…the sign on the corner building read, beside which a street light arched like a back and two tangueros strode across the cover of the leather-bound journal that was to be my first purchase in Buenos Aires. “Little road or journey,” it signifies, though the flight to South America is not diminutive. Distance is not the point, Proust says, of travel, but that discovery in oneself of other eyes. One looks and looks, agape at the mausoleum of Evita, the white miles of salt desert at Salinas Grandes or an Inca mummy at El Museo de Arqueología de Alta Montaña—at oneself anew.

“Soy una norteamericana,” I told the young man dancing with me. I am North American. His eyes grew wide before smiling, pleased to be having an encounter suddenly more exotic than a weekday tango lesson at a cultural center. I was the only one over twenty two, much less not living in Rosario, Argentina, but my host—soon to be known as my “Mama Argentina,” garnered my free entrance at the local instruction.

I have taken tango lessons and attended enough milongas, or tango dances, in the states to appreciate the value of an authentic Argentine lesson. Teachers who had not traveled to Buenos Aires for their instruction had less credential than a yoga instructor who had never been to India. If location is everything for a business, for the arts, it is as necessary as fishing in the wilds for Alaskan salmon. The freezer version does not catch light diving headlong toward the ocean.

The instructor taught us boleos, which thrilled me since my American instructors preferred that we master posture and balance before moving on to difficult flourishes. Yet, the dance is famously compelling for those moments of whipping the arch of a foot from the hip like a blue and white bandera. I hoped the intimacy of eye contact, the subtle language of the body would transcend my elemental Spanish as I concentrated my full attention on physical communication. My young partner kissed me on the cheek to welcome me, a warmly open cultural greeting that caused me to notice how separately I am accustomed to holding myself.

The most significant observations about my own culture have come after recognizing it in contrast, and Argentina is striking in its cultural difference as well as its sharp geographical disparity. The pampas climb to the Andes, housing microclimates that vary from forests of cacti to grasslands grazed by llamas and vicuñas. The external mirrors the internal, and the arid miles of spiky desert reflect the hardships of the workers, from railroad to oil, who have had to strike for just wages, while the minerals of the Altiplano ripple through the ridges like the thick-blooded gazes of two sisters.

Here for research in translation, I joined my colleague and his Study Abroad group for three weeks in Buenos Aires, Rosario, and an excursion to Jujuy in the north of Argentina. Having taught English for years, I appreciate experiential education and encourage my advisees to intern or undertake service work that allows them to apply their knowledge, but it wasn’t until standing before the 2,700 year old ruins of the Atacama tribe that I began to imagine myself prioritizing that investment.

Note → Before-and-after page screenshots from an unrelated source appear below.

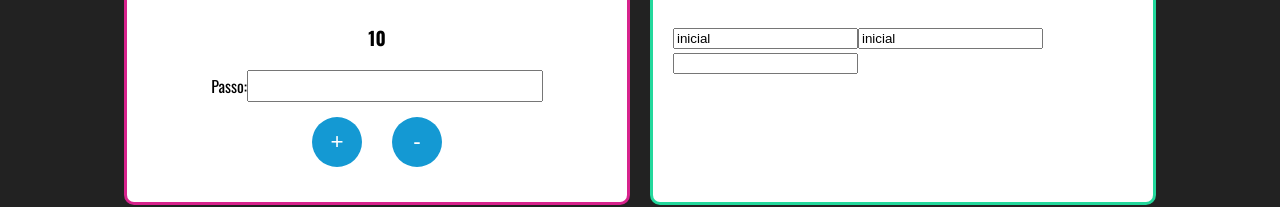
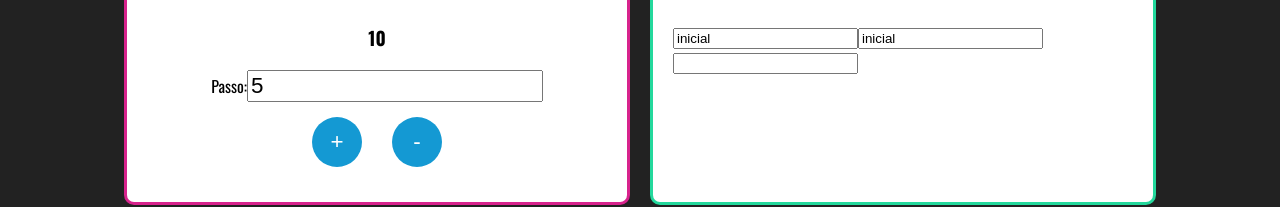
Before and after one commit to marquesdanilocarlos/fundamentos-react-cod3r, a React (Create React App) app: page / in a window 1280 px wide. Shown: the part 127-334 px from the top of the page. Built offline with nearby package versions, Linux system fonts and the light colour scheme.

Commit message:
Refatoração do contador em vários componentes

```diff
--- /dev/null
+++ b/src/components/contador/Botoes.jsx
@@ -0,0 +1,8 @@
+export function Botoes(props) {
+    return (
+        <div>
+            <button onClick={props.incrementar}>+</button>
+            <button onClick={props.decrementar}>-</button>
+        </div>
+    );
+}
--- a/src/components/contador/Contador.jsx
+++ b/src/components/contador/Contador.jsx
@@ -1,10 +1,19 @@
 import { Component } from "react";
+import { Botoes } from "./Botoes";
 import "./contador.css";
+import { Display } from "./Display";
+import { PassoForm } from "./PassoForm";
 
 export class Contador extends Component {
     state = {
         numero: this.props.numeroInicial || 0,
         passo: this.props.passo || 1,
+    };
+
+    setPasso = (passo) => {
+        this.setState({
+            passo: passo,
+        });
     };
 
     incrementar = () => {
@@ -24,13 +33,9 @@
         return (
             <div className="contador">
                 <h2>Contador</h2>
-                <h3>{this.state.numero}</h3>
-                <div>
-                    <label htmlFor="passo">Passo:</label>
-                    <input type="number" onChange={(e) => this.setState({ passo: +e.target.value })} />
-                </div>
-                <button onClick={this.incrementar}>+</button>
-                <button onClick={this.decrementar}>-</button>
+                <Display numero={this.state.numero} />
+                <PassoForm passo={this.state.passo} setPasso={this.setPasso} />
+                <Botoes incrementar={this.incrementar} decrementar={this.decrementar} />
             </div>
         );
     }
--- /dev/null
+++ b/src/components/contador/Display.jsx
@@ -0,0 +1,3 @@
+export function Display(props) {
+    return <h3>{props.numero}</h3>;
+}
--- /dev/null
+++ b/src/components/contador/PassoForm.jsx
@@ -0,0 +1,8 @@
+export function PassoForm(props) {
+    return (
+        <div>
+            <label htmlFor="passo">Passo:</label>
+            <input value={props.passo} type="number" onChange={(e) => props.setPasso(+e.target.value)} />
+        </div>
+    );
+}
```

The limitations of a text-based education were apparent sitting across the breakfast table trying to understand the details of Argentine political history in my host’s dialect. We listened to the radio together while she translated the positions in the current presidential election. (Argentina is less than thirty years into their current democracy.) I was humbled by her desire to share her world with me. Later she typed a note onto my computer screen, in Spanish, after I shared a story about my ancestors’ farm in Virginia, that “we grow in relation to exposure.”

Her nephew Fabian speaks four languages. We found common ground in literature and talked about Jorge Luis Borges, whose quote he had memorized: “Death is life lived. Life is death that comes.” Perhaps travel is living such that when the swath is cut, the little road has stretched, for a time at least, across the Andrean cordillera.